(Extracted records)
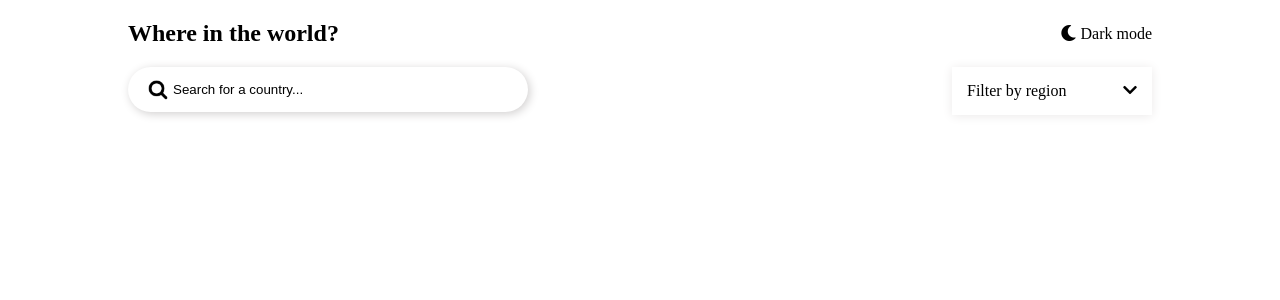
Repository: Eugene44-hub/countryProj
Page: index.html
These files come from the project's save history. The page is drawn as it stood at one moment and after the next save; the edit follows.
The browser window is 1280 px wide. The pictures show the whole page.
The page's requests for data from a server got no answer.

Above is the page before, as saved 2021-10-10 20:46:22.

After the next save:
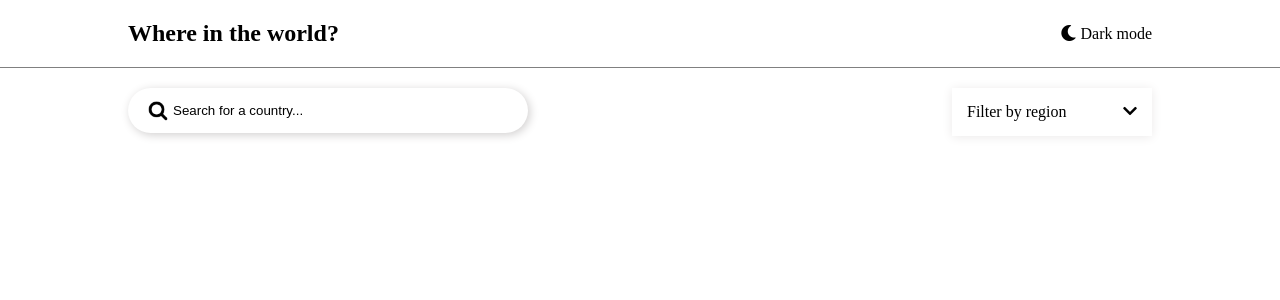
Saved 6 s later.
--- a/style.css
+++ b/style.css
@@ -70,7 +70,7 @@ header {
 }
 
 .header-container {
-    border-bottom: 2;
+    border-bottom: 1px solid grey;
 }
 
 input {
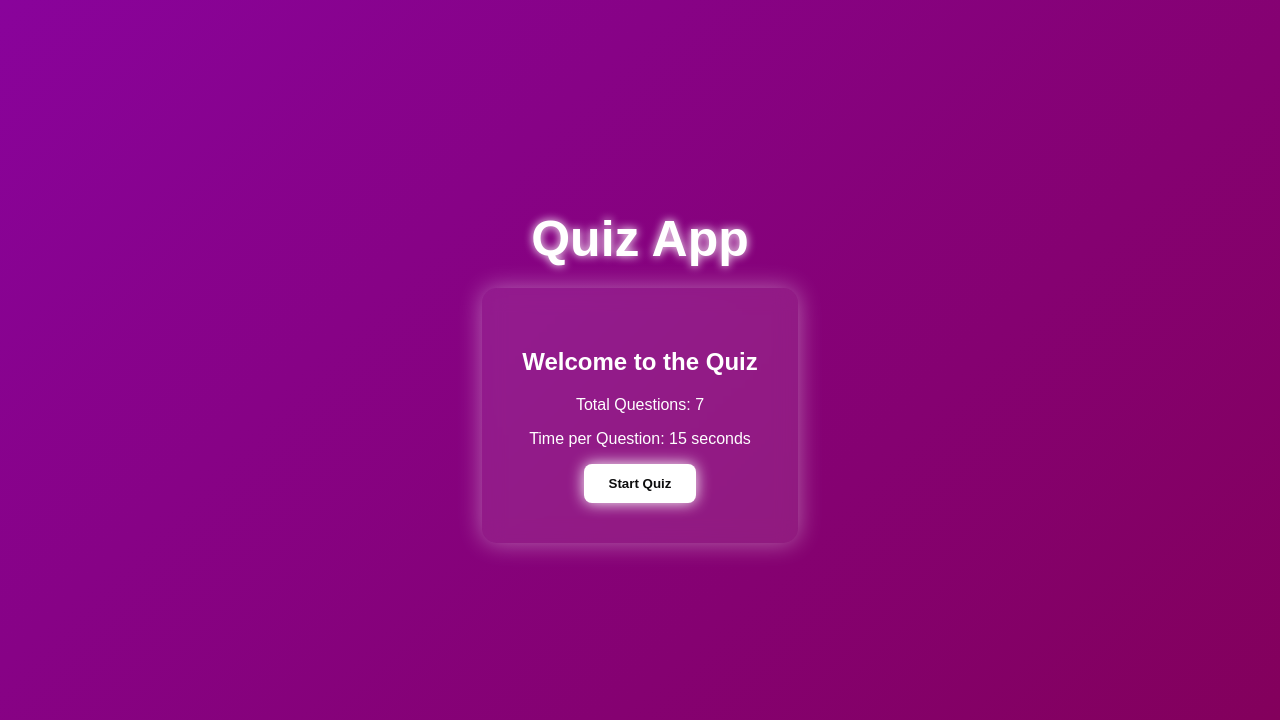
Repository: fatimaqueen9967-eng/SyntacexhubQuizApp
Page: index.html
An editor plug-in stored every save of this project. The page is shown before and after a run of saves, followed by the edit.
The browser window is 1280 px wide. The pictures show the whole page.

Above is the page before, as saved 2026-03-15 20:33:29.

### index.html
<!DOCTYPE html>
<html lang="en">
<head>
<meta charset="UTF-8">
<meta name="viewport" content="width=device-width, initial-scale=1.0">
<title>Quiz App</title>
<link rel="stylesheet" href="style.css">
</head>

<body>

<h1 class="title">Quiz App</h1>

<!-- START SCREEN -->

<div id="startScreen" class="start-screen">

<h2>Welcome to the Quiz</h2>

<p>Total Questions: <span id="totalQ"></span></p>
<p>Time per Question: 15 seconds</p>

<button id="startBtn">Start Quiz</button>

</div>

<!-- QUIZ BOX -->

<div class="box hidden">

<div class="progress-bar">
<div id="progress"></div>
</div>

<div class="top-bar">
<span id="counter"></span>
<span id="timer">⏱ 15s</span>
</div>

<div id="question"></div>

<div id="options" class="options"></div>

<div id="answer-info"></div>

<button id="nextBtn">Next</button>

</div>

<!-- RESULT -->

<div id="result" class="result-box hidden">

<div class="circle">
<span id="scorePercent">0%</span>
</div>

<h2>Quiz Result</h2>

<p id="correct"></p>
<p id="wrong"></p>

<button onclick="location.reload()">Restart Quiz</button>

</div>

<script src="script.js"></script>

</body>
</html>

### style.css
body{
background:linear-gradient(135deg,#89039b,#83005c);
font-family:Arial;
display:flex;
flex-direction:column;
align-items:center;
justify-content:center;
min-height:100vh;
margin:0;
color:white;
}

/* TITLE */

.title{
margin-bottom:20px;
text-shadow:0 0 10px white;
font-size: 50px;
}


/* START SCREEN */

.start-screen{
background:rgba(255,255,255,0.1);
padding:40px;
border-radius:15px;
text-align:center;
box-shadow:0 0 25px rgba(255,255,255,0.4);
backdrop-filter:blur(10px);
animation:fadeIn 1s;
}

.start-screen button{
padding:12px 25px;
border:none;
border-radius:8px;
background:#fff;
color:#0d0d0e;
font-weight:bold;
cursor:pointer;
box-shadow:0 0 15px white;
transition:.3s;
}

.start-screen button:hover{
transform:scale(1.1);
}

/* QUIZ BOX */

.box{
background:white;
color:#333;
width:420px;
max-width:90%;
padding:25px;
border-radius:12px;
box-shadow:0 0 25px rgba(0,0,0,0.3);
animation:fadeIn .5s;
}

.hidden{
display:none;
}

/* PROGRESS BAR */

.progress-bar{
width:100%;
height:8px;
background:#ddd;
border-radius:10px;
overflow:hidden;
margin-bottom:15px;
}

#progress{
height:100%;
width:0%;
background:linear-gradient(90deg,#4b2cff,#00c6ff);
transition:width .4s;
}

/* TOP BAR */

.top-bar{
display:flex;
justify-content:space-between;
margin-bottom:10px;
font-weight:bold;
}

/* QUESTION */

#question{
font-size:18px;
margin-bottom:15px;
}

/* OPTIONS */

.options button{
display:block;
width:100%;
padding:10px;
margin:8px 0;
border:none;
border-radius:8px;
background:#4b2cff;
color:white;
cursor:pointer;
transition:.3s;
}

.options button:hover{
transform:scale(1.05);
background:#2f1acc;
}

/* ANSWERS */

.correct{
background:#27ae60 !important;
}

.wrong{
background:#e74c3c !important;
}

/* CORRECT ANSWER TEXT */

#answer-info{
margin-top:10px;
font-weight:bold;
color:red;
}

/* NEXT BUTTON */

#nextBtn{
margin-top:15px;
padding:10px 20px;
background:#4b2cff;
color:white;
border:none;
border-radius:6px;
cursor:pointer;
}

/* RESULT */

.result-box{
text-align:center;
background:white;
color:#333;
padding:30px;
border-radius:12px;
width:350px;
max-width:90%;
box-shadow:0 0 25px rgba(0,0,0,0.3);
}

.circle{
width:150px;
height:150px;
border-radius:50%;
border:12px solid #4b2cff;
display:flex;
align-items:center;
justify-content:center;
font-size:28px;
font-weight:bold;
margin:20px auto;
animation:pop .6s;
}

/* ANIMATIONS */

@keyframes pop{
from{transform:scale(.5);opacity:0}
to{transform:scale(1)}
}

@keyframes fadeIn{
from{opacity:0;transform:translateY(20px)}
to{opacity:1}
}

/* RESPONSIVE */

@media(max-width:600px){

.box{
padding:20px;
}

#question{
font-size:16px;
}

.options button{
font-size:14px;
}

.circle{
width:120px;
height:120px;
font-size:22px;
}

}

### script.js
// Quiz Data
const quizData=[
{
question:"What is the capital of France?",
options:["Berlin","Madrid","Paris","Rome"],
answer:"Paris"
},
{
question:"Full form of HTML?",
options:["Hyper Text Markup Language","High Text Markup Language","Hyper Text Market Language","None"],
answer:"Hyper Text Markup Language"
},
{
question:"Founder of Microsoft?",
options:["Steve Jobs","Bill Gates","Mark Zuckerberg","Elon Musk"],
answer:"Bill Gates"
},
{
question:"Why do we use CSS?",
options:["To structure the content","To style the content","To add interactivity"],
answer:"To style the content"
},
{
question:"DOM stands for?",
options:["Document Object Model","Data Object Model","Document Oriented Model","Data Oriented Model"],
answer:"Document Object Model"
},
{
question:"What does CreateElement do in JavaScript?",
options:["Creates a new HTML element","Deletes an HTML element","Updates an HTML element"],
answer:"Creates a new HTML element"
},
{
question:"What is Bootstrap?",
options:["A CSS framework","A JavaScript library","A Python framework"],
answer:"A CSS framework"
}
]

// DOM Elements
let currentQuestion=0
let score=0
let wrong=0
let timer
let timeLeft=15

const startBtn=document.getElementById("startBtn")
const startScreen=document.getElementById("startScreen")
const totalQ=document.getElementById("totalQ")
const counter=document.getElementById("counter")

const questionEl=document.getElementById("question")
const optionsEl=document.getElementById("options")
const nextBtn=document.getElementById("nextBtn")
const timerEl=document.getElementById("timer")
const progress=document.getElementById("progress")
const answerInfo=document.getElementById("answer-info")

// Show total questions on start screen
totalQ.innerText=quizData.length

// Start Quiz
startBtn.onclick=()=>{
    startScreen.classList.add("hidden")
    document.querySelector(".box").classList.remove("hidden")
    loadQuestion()
}

// Load Question
function loadQuestion(){
    clearInterval(timer)
    timeLeft=15
    startTimer()

    let q=quizData[currentQuestion]
    questionEl.innerText=q.question
    optionsEl.innerHTML=""
    answerInfo.innerHTML=""

    // Progress bar
    progress.style.width=(currentQuestion/quizData.length)*100+"%"

    // Question counter
    counter.innerText=(currentQuestion+1)+" / "+quizData.length

    // Options buttons
    q.options.forEach(option=>{
        let btn=document.createElement("button")
        btn.innerText=option
        btn.onclick=()=>selectAnswer(btn,option,q.answer)
        optionsEl.appendChild(btn)
    })
}

// Timer Function
function startTimer(){
    timerEl.innerText="⏱ "+timeLeft+"s"
    timer=setInterval(()=>{
        timeLeft--
        timerEl.innerText="⏱ "+timeLeft+"s"
        if(timeLeft<=0){
            clearInterval(timer)
            showCorrectAnswer()
        }
    },1000)
}

// Select Answer
function selectAnswer(button,option,correct){
    clearInterval(timer)
    let buttons=document.querySelectorAll(".options button")
    buttons.forEach(btn=>btn.disabled=true)

    if(option===correct){
        button.classList.add("correct")
        score++
    }else{
        button.classList.add("wrong")
        wrong++
        showCorrectAnswer()
    }
}

// Show Correct Answer
function showCorrectAnswer(){
    let q=quizData[currentQuestion]
    let buttons=document.querySelectorAll(".options button")
    buttons.forEach(btn=>{
        if(btn.innerText===q.answer){
            btn.classList.add("correct")
        }
    })
    answerInfo.innerText="Correct Answer: "+q.answer
}

// Next Button
nextBtn.onclick=()=>{
    currentQuestion++
    if(currentQuestion<quizData.length){
        loadQuestion()
    }else{
        showResult()
    }
}

// Show Result
function showResult(){
    document.querySelector(".box").style.display="none"
    let result=document.getElementById("result")
    result.classList.remove("hidden")

    let percent=Math.round((score/quizData.length)*100)
    document.getElementById("scorePercent").innerText=percent+"%"
    document.getElementById("correct").innerText="Correct Answers: "+score
    document.getElementById("wrong").innerText="Wrong Answers: "+wrong
}

After the next 3 saves:
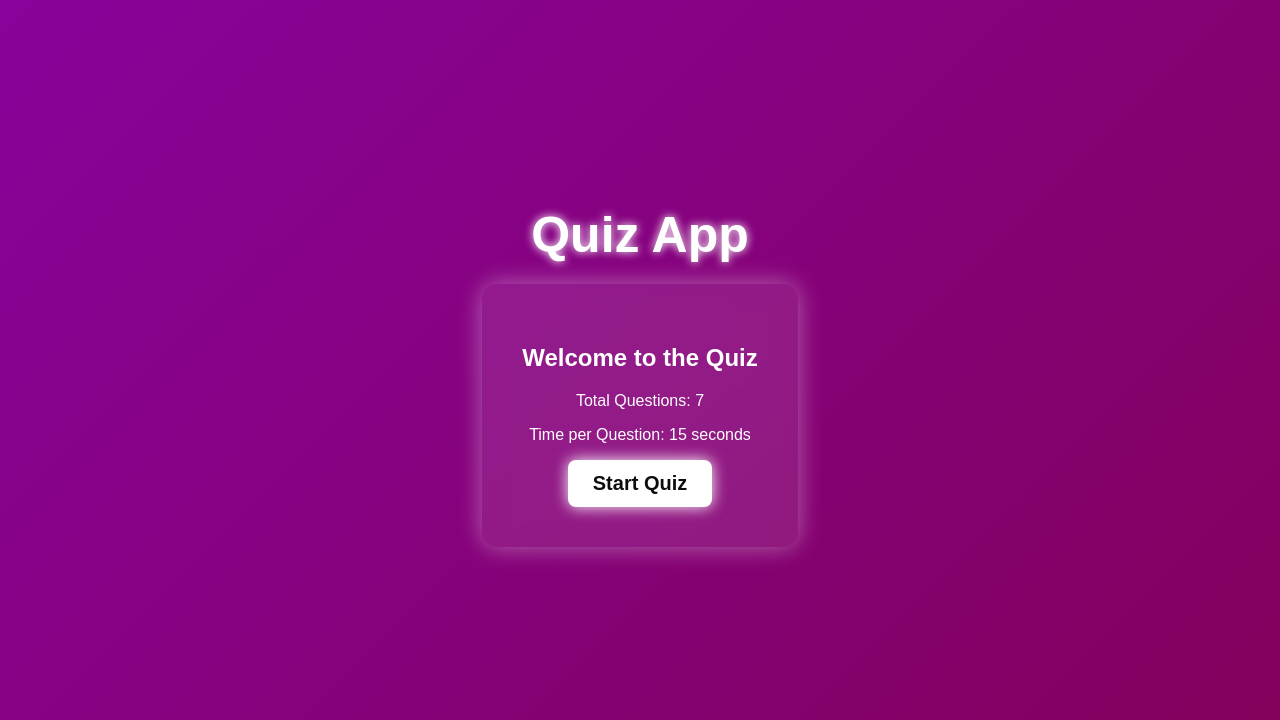
The 3 saves are shown as one change because they came seconds apart.
The last was saved 13 s later.
--- a/style.css
+++ b/style.css
@@ -37,6 +37,7 @@ border:none;
 border-radius:8px;
 background:#fff;
 color:#0d0d0e;
+font-size: 20px;
 font-weight:bold;
 cursor:pointer;
 box-shadow:0 0 15px white;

# What this task involves
The lines to copy begin at the one containing "After the next 3" and end at the last line of the records. Set down exactly those lines and no others, both ends included, and omit all pictures.

# Answer section
After the next 3 saves:
The 3 saves are shown as one change because they came seconds apart.
The last was saved 13 s later.
--- a/style.css
+++ b/style.css
@@ -37,6 +37,7 @@ border:none;
 border-radius:8px;
 background:#fff;
 color:#0d0d0e;
+font-size: 20px;
 font-weight:bold;
 cursor:pointer;
 box-shadow:0 0 15px white;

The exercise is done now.